It was not until Cait instructed us to bring a legal action that she found that she had been involved in a ‘sector-based work academy’, as opposed to ‘work experience’, or the ‘work programme’, or a ‘Mandatory Work Activity Scheme’, or the ‘Community Action Programme’ (CAP). She then realised she was perhaps one of the lucky ones – Public Interest Lawyers acts for another individual who has been required to undertake a full six months’ unpaid work under the CAP.
With youth unemployment figures at their highest level in 17 years, the Government faces a monumental challenge in getting people back to work. In addressing that crisis, it has chosen to import the same model of ‘Workfare’ attempted previously in the United States. Before setting up the array of schemes that Public Interest Lawyers is now challenging, the Department for Work and Pensions commissioned expert research that examined Workfare in the USA, Canada and Australia. Two of its main conclusions ought to have put the brakes on the political temptation to get the proles working, pay or no pay:
‘There is little evidence that workfare increases the likelihood of finding work. It can even reduce employment chances by limiting the time available for job search and by failing to provide the skills and experience valued by employers’; and ‘Workfare is least effective in getting people into jobs in weak labour markets where unemployment is high.’
Yet, the Secretary of State for Work and Pensions has created the UK’s own Workfare programme in the weakest labour market since 1996, without the required prescription of what the schemes entail or those to whom they apply, either within the Regulations or any published policy. As such, he has arguably exceeded his powers under the Jobseekers Act 1995, granting near omnipotence to the Jobcentre Plus adviser, who is henceforth empowered to determine what is good for the Jobseeker, even if it means what is arguably ‘forced or compulsory labour’ under the European Convention on Human Rights.
Notwithstanding the lack of clear criteria or guidance, what we do know is that these schemes are not for the maligned ‘somethingfor- nothing’ generation of unemployed not complying with their jobseeking conditions – the DWP is clear that such individuals must continue to receive the appropriate sanction of JSA withdrawal and are ineligible for these schemes. Yet, no one seems to have told the Employment Minister this: ‘It is a nonsense to suggest we should just be leaving them on benefits without making a real effort to find work.’
In fact, Cait would welcome paid work at Poundland or anywhere else that would afford her the luxury of living off more than £53 per week. Her experience, however, suggests that coercive schemes that require people to carry out work over which they have no choice and for which they are not remunerated is unlikely to bring an end to their unemployment.

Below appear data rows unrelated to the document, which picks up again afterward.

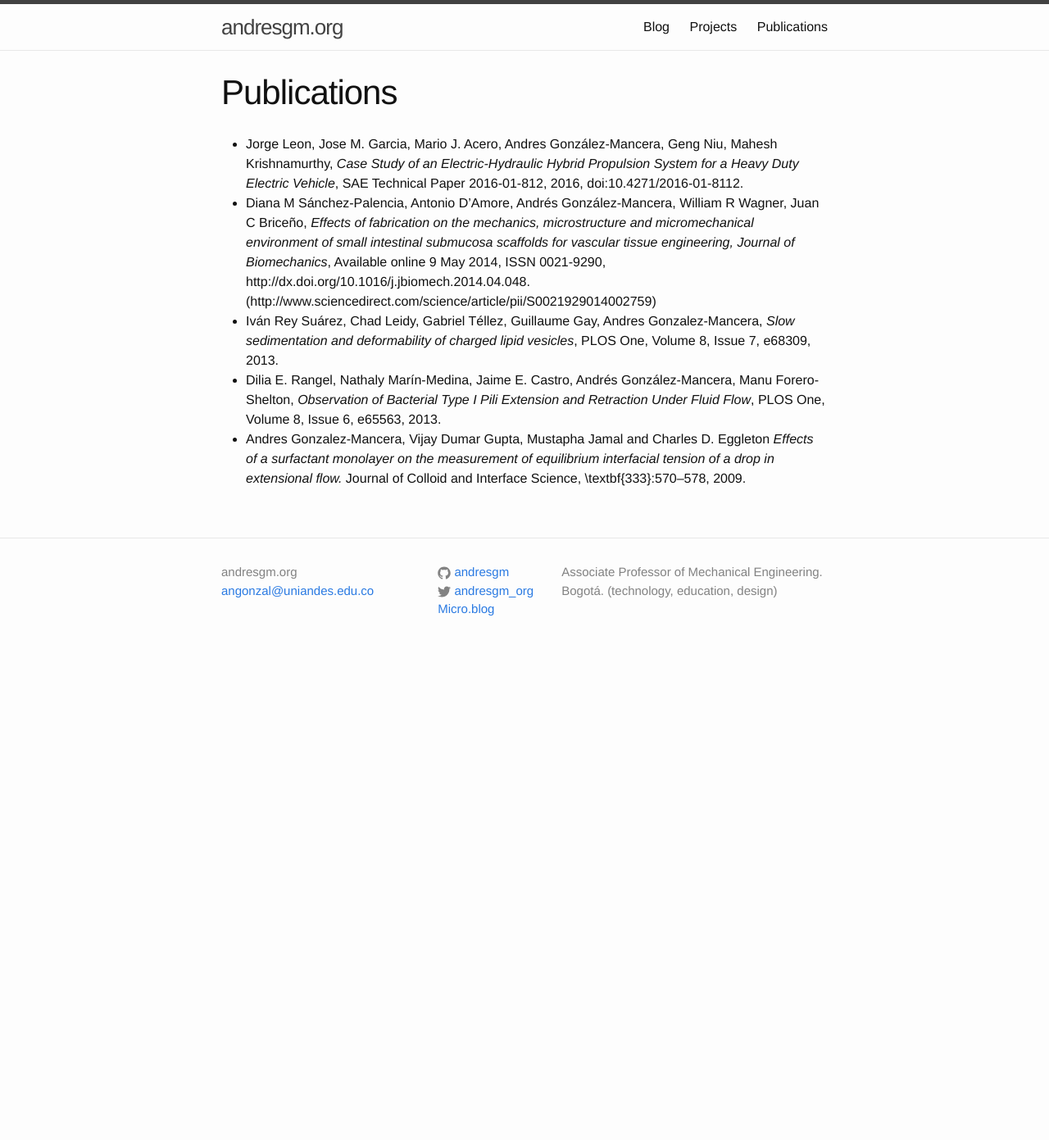
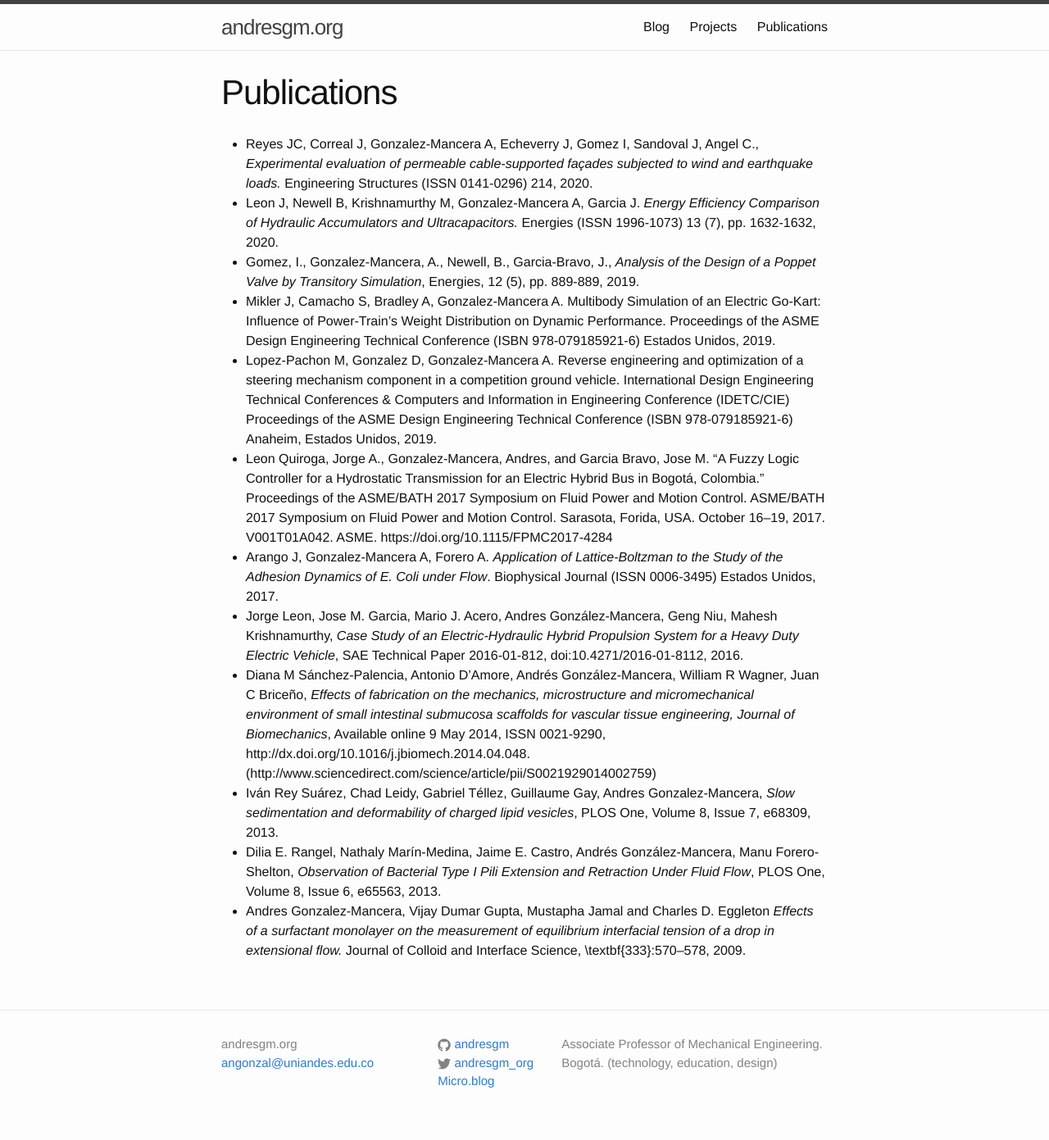
Before and after one commit to andresgm/andresgm.github.io, a Jekyll site: the page built from publications.md, in a window 1280 px wide. Shown: the whole page at 82% size. Built offline with Jekyll 4.4.1, drawn with Linux system fonts in a browser that asks for light colours; before the commit the page ends 900 px from its top, so only the background shows below that.

Commit message:
Update publications.md

```diff
--- a/publications.md
+++ b/publications.md
@@ -4,7 +4,14 @@ title: Publications
 permalink: /publications/
 ---
 
-* Jorge Leon, Jose M. Garcia, Mario J. Acero, Andres González-Mancera, Geng Niu, Mahesh Krishnamurthy, *Case Study of an Electric-Hydraulic Hybrid Propulsion System for a Heavy Duty Electric Vehicle*, SAE Technical Paper 2016-01-812, 2016, doi:10.4271/2016-01-8112.
+* Reyes JC, Correal J, Gonzalez-Mancera A, Echeverry J, Gomez I, Sandoval J, Angel C., *Experimental evaluation of permeable cable-supported façades subjected to wind and earthquake loads.* Engineering Structures (ISSN 0141-0296) 214, 2020.
+* Leon J, Newell B, Krishnamurthy M, Gonzalez-Mancera A, Garcia J. *Energy Efficiency Comparison of Hydraulic Accumulators and Ultracapacitors.* Energies (ISSN 1996-1073) 13 (7), pp. 1632-1632, 2020.
+* Gomez, I., Gonzalez-Mancera, A., Newell, B., Garcia-Bravo, J., *Analysis of the Design of a Poppet Valve by Transitory Simulation*, Energies, 12 (5), pp. 889-889, 2019.
+* Mikler J, Camacho S, Bradley A, Gonzalez-Mancera A. Multibody Simulation of an Electric Go-Kart: Influence of Power-Train’s Weight Distribution on Dynamic Performance. Proceedings of the ASME Design Engineering Technical Conference (ISBN 978-079185921-6) Estados Unidos, 2019.
+* Lopez-Pachon M, Gonzalez D, Gonzalez-Mancera A. Reverse engineering and optimization of a steering mechanism component in a competition ground vehicle. International Design Engineering Technical Conferences & Computers and Information in Engineering Conference (IDETC/CIE) Proceedings of the ASME Design Engineering Technical Conference (ISBN 978-079185921-6) Anaheim, Estados Unidos, 2019.
+* Leon Quiroga, Jorge A., Gonzalez-Mancera, Andres, and Garcia Bravo, Jose M. "A Fuzzy Logic Controller for a Hydrostatic Transmission for an Electric Hybrid Bus in Bogotá, Colombia." Proceedings of the ASME/BATH 2017 Symposium on Fluid Power and Motion Control. ASME/BATH 2017 Symposium on Fluid Power and Motion Control. Sarasota, Forida, USA. October 16–19, 2017. V001T01A042. ASME. https://doi.org/10.1115/FPMC2017-4284
+* Arango J, Gonzalez-Mancera A, Forero A. *Application of Lattice-Boltzman to the Study of the Adhesion Dynamics of E. Coli under Flow*. Biophysical Journal (ISSN 0006-3495) Estados Unidos, 2017.
+* Jorge Leon, Jose M. Garcia, Mario J. Acero, Andres González-Mancera, Geng Niu, Mahesh Krishnamurthy, *Case Study of an Electric-Hydraulic Hybrid Propulsion System for a Heavy Duty Electric Vehicle*, SAE Technical Paper 2016-01-812, doi:10.4271/2016-01-8112, 2016.
 * Diana M Sánchez-Palencia, Antonio D'Amore, Andrés González-Mancera, William R Wagner, Juan C Briceño, *Effects of fabrication on the mechanics, microstructure and micromechanical environment of small intestinal submucosa scaffolds for vascular tissue engineering, Journal of Biomechanics*, Available online 9 May 2014, ISSN 0021-9290, http://dx.doi.org/10.1016/j.jbiomech.2014.04.048.
 (http://www.sciencedirect.com/science/article/pii/S0021929014002759)
 * Iván Rey Suárez, Chad Leidy, Gabriel Téllez, Guillaume Gay, Andres Gonzalez-Mancera, *Slow sedimentation and deformability of charged lipid vesicles*, PLOS One, Volume 8, Issue 7, e68309, 2013.
```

Cait Reilly hopes to make the Government think again and work with young unemployed people, who perhaps ought to be seen as victims rather than culprits of the financial crisis. An approach that instead empowers and equips them, tailored to draw upon their skills and plug their skills gaps, might ensure that they not only enter the paid job market but stay there.
Jim Duffy is a Solicitor at Public Interest Lawyers